Anti war protest

I just looked at the website for Gunner Palace, an unfinished documentary about US soldiers stationed in Iraq. Mike Tucker, the filmmaker, spent several months with units in Baghdad. He describes the making of the documentary on the website:

The purpose of my visit was to embed myself with a unit for as long as they would have me. Surprisingly, or perhaps not, owing to the fact that I was briefly in the military and come from a military family, I found a unit that embraced my presence. The unit, 2/3 Field Artillery aka the “Gunner” Battalion was based in Uday Hussein’s Azimiya Palace-sitting in the middle of Adhamiya, the most volatile area in Baghdad.


This had become their movie, not mine-each person with their own reference. For the older officers and NCOs it was MASH. They brought aloha shirts for poolside BBQs. For others it was Platoon and Full Metal Jacket.
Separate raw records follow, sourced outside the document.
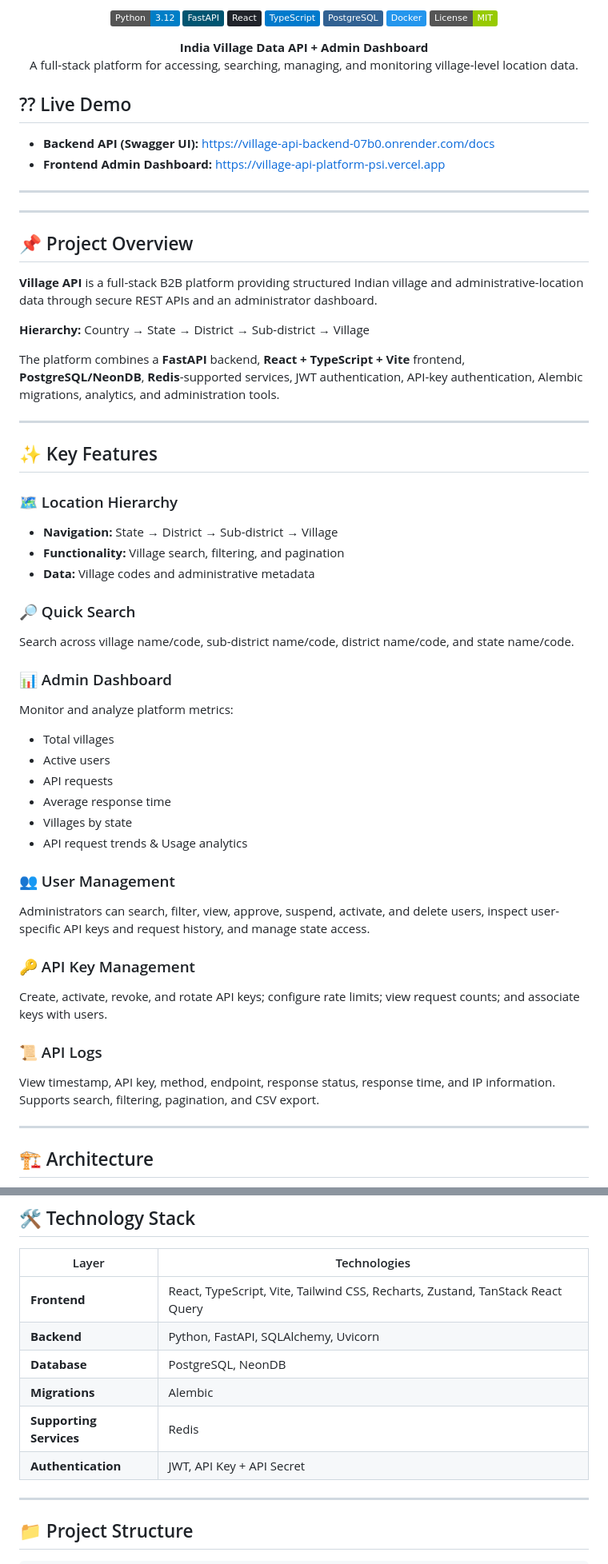
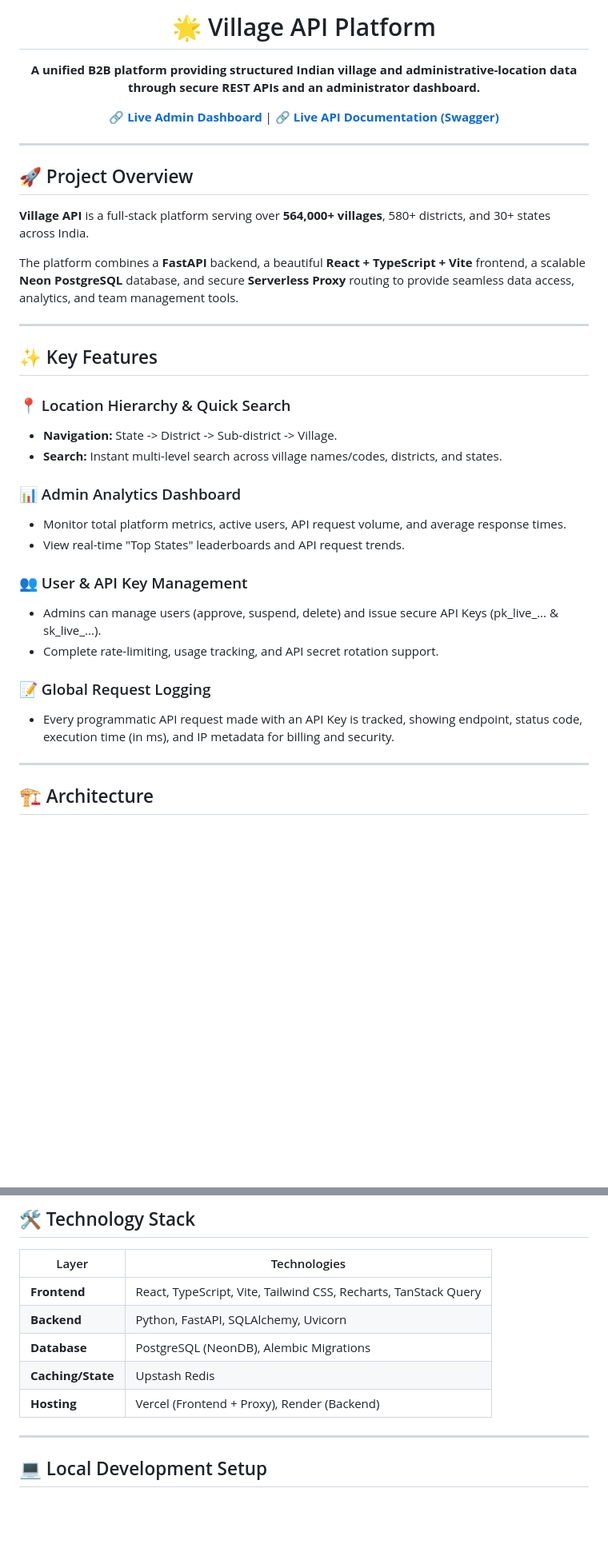
Before and after one commit to 123dars/village-api-platform, a Markdown page: README.md, 2 parts joined by grey strips. Shown at 80% size. GitHub-like rendering; badges without logos; blank space fills up the shorter version.

Commit message:
docs: finalize README with deployment and proxy architecture

```diff
--- a/README.md
+++ b/README.md
@@ -2,62 +3,39 @@
 
-<p align="center">
-  <img src="https://img.shields.io/badge/Python-3.12-blue.svg?logo=python&logoColor=white" alt="Python 3.12">
-  <img src="https://img.shields.io/badge/FastAPI-005571?style=flat&logo=fastapi" alt="FastAPI">
-  <img src="https://img.shields.io/badge/React-20232A?style=flat&logo=react&logoColor=61DAFB" alt="React">
-  <img src="https://img.shields.io/badge/TypeScript-007ACC?style=flat&logo=typescript&logoColor=white" alt="TypeScript">
-  <img src="https://img.shields.io/badge/PostgreSQL-316192?style=flat&logo=postgresql&logoColor=white" alt="PostgreSQL">
-  <img src="https://img.shields.io/badge/Docker-2496ED?style=flat&logo=docker&logoColor=white" alt="Docker">
-  <img src="https://img.shields.io/badge/License-MIT-green.svg" alt="License MIT">
-</p>
+  <h1>🌟 Village API Platform</h1>
+  <p><strong>A unified B2B platform providing structured Indian village and administrative-location data through secure REST APIs and an administrator dashboard.</strong></p>
 
-<p align="center"><strong>India Village Data API + Admin Dashboard</strong><br>A full-stack platform for accessing, searching, managing, and monitoring village-level location data.</p>
-
-## ?? Live Demo
-
-- **Backend API (Swagger UI):** [https://village-api-backend-07b0.onrender.com/docs](https://village-api-backend-07b0.onrender.com/docs)
-- **Frontend Admin Dashboard:** [https://village-api-platform-psi.vercel.app](https://village-api-platform-psi.vercel.app)
+  <p>
+    <a href="https://village-api-platform-psi.vercel.app"><strong>🔗 Live Admin Dashboard</strong></a> |
+    <a href="https://village-api-backend-07b0.onrender.com/docs"><strong>🔗 Live API Documentation (Swagger)</strong></a>
+  </p>
+</div>
 
 ---
 
----
+## 🚀 Project Overview
 
-## 📌 Project Overview
+**Village API** is a full-stack platform serving over **564,000+ villages**, 580+ districts, and 30+ states across India.
 
-**Village API** is a full-stack B2B platform providing structured Indian village and administrative-location data through secure REST APIs and an administrator dashboard.
-
-**Hierarchy:** Country → State → District → Sub-district → Village
-
-The platform combines a **FastAPI** backend, **React + TypeScript + Vite** frontend, **PostgreSQL/NeonDB**, **Redis**-supported services, JWT authentication, API-key authentication, Alembic migrations, analytics, and administration tools.
+The platform combines a **FastAPI** backend, a beautiful **React + TypeScript + Vite** frontend, a scalable **Neon PostgreSQL** database, and secure **Serverless Proxy** routing to provide seamless data access, analytics, and team management tools.
 
 ---
 
 ## ✨ Key Features
 
-### 🗺️ Location Hierarchy
-- **Navigation:** State → District → Sub-district → Village
-- **Functionality:** Village search, filtering, and pagination
-- **Data:** Village codes and administrative metadata
+### 📍 Location Hierarchy & Quick Search
+- **Navigation:** State -> District -> Sub-district -> Village.
+- **Search:** Instant multi-level search across village names/codes, districts, and states.
 
-### 🔎 Quick Search
-Search across village name/code, sub-district name/code, district name/code, and state name/code.
+### 📊 Admin Analytics Dashboard
+- Monitor total platform metrics, active users, API request volume, and average response times.
+- View real-time "Top States" leaderboards and API request trends.
 
-### 📊 Admin Dashboard
-Monitor and analyze platform metrics:
-- Total villages
-- Active users
-- API requests
-- Average response time
-- Villages by state
-- API request trends & Usage analytics
+### 👥 User & API Key Management
+- Admins can manage users (approve, suspend, delete) and issue secure API Keys (pk_live_... & sk_live_...).
+- Complete rate-limiting, usage tracking, and API secret rotation support.
 
-### 👥 User Management
-Administrators can search, filter, view, approve, suspend, activate, and delete users, inspect user-specific API keys and request history, and manage state access.
-
-### 🔑 API Key Management
-Create, activate, revoke, and rotate API keys; configure rate limits; view request counts; and associate keys with users.
-
-### 📜 API Logs
-View timestamp, API key, method, endpoint, response status, response time, and IP information. Supports search, filtering, pagination, and CSV export.
+### 📝 Global Request Logging
+- Every programmatic API request made with an API Key is tracked, showing endpoint, status code, execution time (in ms), and IP metadata for billing and security.
 
 ---
 
@@ -77,14 +57,13 @@ flowchart TD
 
 | Layer | Technologies |
 | --- | --- |
-| **Frontend** | React, TypeScript, Vite, Tailwind CSS, Recharts, Zustand, TanStack React Query |
+| **Frontend** | React, TypeScript, Vite, Tailwind CSS, Recharts, TanStack Query |
 | **Backend** | Python, FastAPI, SQLAlchemy, Uvicorn |
-| **Database** | PostgreSQL, NeonDB |
-| **Migrations** | Alembic |
-| **Supporting Services** | Redis |
-| **Authentication** | JWT, API Key + API Secret |
+| **Database** | PostgreSQL (NeonDB), Alembic Migrations |
+| **Caching/State** | Upstash Redis |
+| **Hosting** | Vercel (Frontend + Proxy), Render (Backend) |
 
 ---
 
-## 📁 Project Structure
+## 💻 Local Development Setup
 
```
Also changed, not shown: other parts of README.md (+56 -186 lines).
You could see it in the way they rode in their HUMVEES. One foot hanging out the door-helicopters with wheels. For the teenagers, it was Jackass Goes to War. This was a war unlike any other. They had Playstations, souped-up gaming laptops and Internet access-Paris Hilton and Amazon on demand. The emails and the Sat phones helped them stay in touch with family, but all the technology in the world couldn’t bring them home.

There’s a lot of postmodern surrealism there. It’s a powerful read.

And it makes me wonder: games are becoming more and more a part of global, everyday culture – something I occasionally try to document here. But is global, everyday culture becoming more and more part of games? Sure, we’re expanding beyond the hyper-hobbyist obsessions of the past, but is it enough? And are we expanding in enough ways?

There has been a glut of games based on real wars and real conflicts the last couple of years. But have they explored the full range of what can be said about wars? What is the button in Battlefield: Vietnam to watch your best friend die, get hooked on drugs, and then return to a country that hates you? I’m betting it’s not “Q”.

How big is the gap between current squad-based shooters set in contemporary conflict zones, and Gunner Palace?

I’m advocating more variation, exploring more of what can be done in interactive entertainment. I don’t want current war games to be abolished, I want them to be outweighed by other games which say different things about war and conflict. I want interactive to be a vibrant medium which can be used for the full range of artistic expression.

“Saying things about something” does not mean heavy-handed moralising. Again from Mike Tucker:

After seeing this war firsthand, I don’t have any easy answers. In fact, I may have no answers. You try to find good in something like this; you try to find a reason. You try to explain death. I asked soldiers what they thought and their answers were simple. After nearly a year, it wasn’t about Iraq, the Iraqis, democracy, Donald Rumsfeld or oil. It was about them. They just wanted to finish the job they were sent to do so they could go home.

Just because Gunner Palace doesn’t have an easy message to convey doesn’t mean it’s not about something, something relevant even.

Although I can think of many reasons why – generally speaking – we are not doing this in games, I can think of no reason why we couldn’t, or shouldn’t.

Comments 3

  1. JP wrote:

    “Although I can think of many reasons why – generally speaking – we are not doing this in games, I can think of no reason why we couldn’t, or shouldn’t.”

    Duh, PROFIT MOTIVE!

    Sorry, that wasn’t very constructive, I’m just really sick of people in the game industry citing the commercial foundation of the biz as a way of shrugging off any and all ethical (and artistic for that matter) responsibility for the subject matter of their products.

    Seeing commercials for fucking Splinter Cell with an audio track of children reciting the Pledge of Allegiance with the tagline “FREEDOM ISN’T FREE” just makes me sick to my stomach.

    Posted 26 Jun 2004 at 1:12
  2. Jurie Horneman wrote:

    Well, yeah, that’s what I’m saying. I see no reason except for reasons inherent to the industry.

    Posted 26 Jun 2004 at 9:34
  3. Bob Appleyard wrote:

    Remove the definite article, then it would be more precise: reasons inherent to industry.

    Posted 28 Jul 2005 at 3:27